Structured diff data:
===============

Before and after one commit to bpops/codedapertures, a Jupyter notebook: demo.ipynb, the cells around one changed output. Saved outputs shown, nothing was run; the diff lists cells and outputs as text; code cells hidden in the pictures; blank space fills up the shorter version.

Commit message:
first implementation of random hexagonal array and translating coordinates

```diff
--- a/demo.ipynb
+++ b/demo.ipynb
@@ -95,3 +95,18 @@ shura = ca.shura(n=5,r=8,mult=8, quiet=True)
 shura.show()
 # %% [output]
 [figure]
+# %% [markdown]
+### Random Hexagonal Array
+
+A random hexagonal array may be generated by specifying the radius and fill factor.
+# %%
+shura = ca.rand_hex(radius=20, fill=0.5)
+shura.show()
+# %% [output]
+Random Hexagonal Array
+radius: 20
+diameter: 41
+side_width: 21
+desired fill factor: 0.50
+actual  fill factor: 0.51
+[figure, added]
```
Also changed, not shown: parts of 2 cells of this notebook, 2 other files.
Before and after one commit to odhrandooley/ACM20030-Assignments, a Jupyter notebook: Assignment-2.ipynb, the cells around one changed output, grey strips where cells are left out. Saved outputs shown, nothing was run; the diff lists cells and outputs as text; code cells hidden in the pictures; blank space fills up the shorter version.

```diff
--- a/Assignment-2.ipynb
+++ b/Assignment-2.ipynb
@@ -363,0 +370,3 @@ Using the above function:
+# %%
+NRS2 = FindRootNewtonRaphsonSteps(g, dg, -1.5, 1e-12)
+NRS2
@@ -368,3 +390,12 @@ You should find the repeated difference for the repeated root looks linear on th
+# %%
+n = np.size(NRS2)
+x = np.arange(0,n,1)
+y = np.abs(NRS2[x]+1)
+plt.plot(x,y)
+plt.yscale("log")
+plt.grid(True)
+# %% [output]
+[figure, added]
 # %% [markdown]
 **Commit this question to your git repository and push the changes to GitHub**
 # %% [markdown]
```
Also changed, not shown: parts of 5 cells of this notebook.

===============

- PROBLEM DESCRIPTION
The expected result is every line above containing the string "space".

- SOLUTION FOR THIS PROBLEM
Before and after one commit to bpops/codedapertures, a Jupyter notebook: demo.ipynb, the cells around one changed output. Saved outputs shown, nothing was run; the diff lists cells and outputs as text; code cells hidden in the pictures; blank space fills up the shorter version.
Before and after one commit to odhrandooley/ACM20030-Assignments, a Jupyter notebook: Assignment-2.ipynb, the cells around one changed output, grey strips where cells are left out. Saved outputs shown, nothing was run; the diff lists cells and outputs as text; code cells hidden in the pictures; blank space fills up the shorter version.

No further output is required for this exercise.